This post may contain affiliate links. All opinions shared are my own. As an Amazon Associate I earn from qualifying purchases. Click to view our full disclosure.
When I first started working out, I thought that hour or so was going to reshape my body and be what made me reach my goals.
Did you know your nutrition plan makes up 80% of your results? No joke. The other 20% is based on your workouts and genetics.
Your nutrition is going to help you fuel your muscles, burn fat, and get to your goal weight. Your workouts are what affect the shape of your body. A great workout can whittle your waistline, give you killer arms, or pick your butt up, but without the right nutrition guide, those results won’t be seen.
So a good nutrition plan matters because without it, all of your hard work is basically hidden under a layer of fat. That is one of the reasons that even if you are doing crunches every single day, you don’t see that washboard stomach popping out – there is a bad nutrition plan on top of them!

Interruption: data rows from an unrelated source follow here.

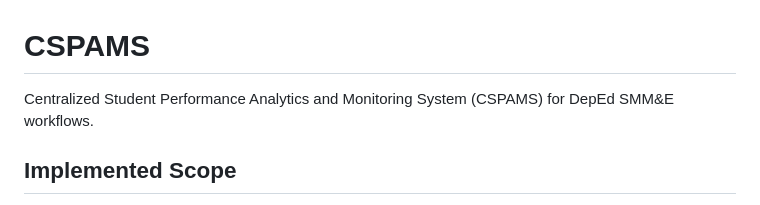
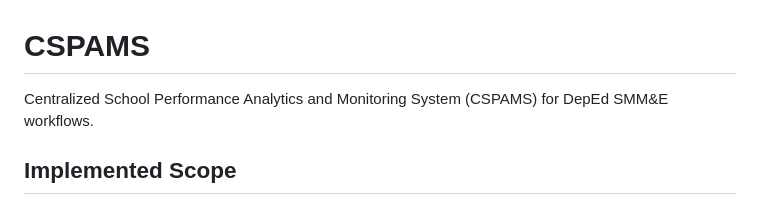
Before and after one commit to angelliemarcos6-cyber/cspams.2, a Markdown page: README.md, the part around the change. GitHub-like rendering.

```diff
--- a/README.md
+++ b/README.md
@@ -1,6 +1,6 @@
 # CSPAMS
 
-Centralized Student Performance Analytics and Monitoring System (CSPAMS) for DepEd SMM&E workflows.
+Centralized School Performance Analytics and Monitoring System (CSPAMS) for DepEd SMM&E workflows.
 
 ## Implemented Scope
 
```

So how do you perfect your nutrition plan?
- Think long-term. What is reasonable for you for the rest of your life? You can use a trip or event as motivation, but it shouldn’t be the reason you starve yourself for days or weeks on end. What are you willing to eat for the rest of your life?
- Look at your workout. Each type of workout may require a different nutrition plan. For example, runners may need more carbs than a body builder. If you order a Beachbody program, it comes with a nutrition guide for you to use that is tailored to that workout. I would still share the nutrition guide with your doctor though just to prevent any problems and add to the customization of your personal nutrition plan.
- Consult a professional. There are so many different diet books, tv shows, and “experts” out there. Ironically, a lot of their “facts” conflict with each other, which leads to confusion and even possible metabolism problems. Ask your doctor about a creditable source or seek out a certified nutritionist. Remember that even if someone is a personal trainer does NOT mean they are trained in nutrition.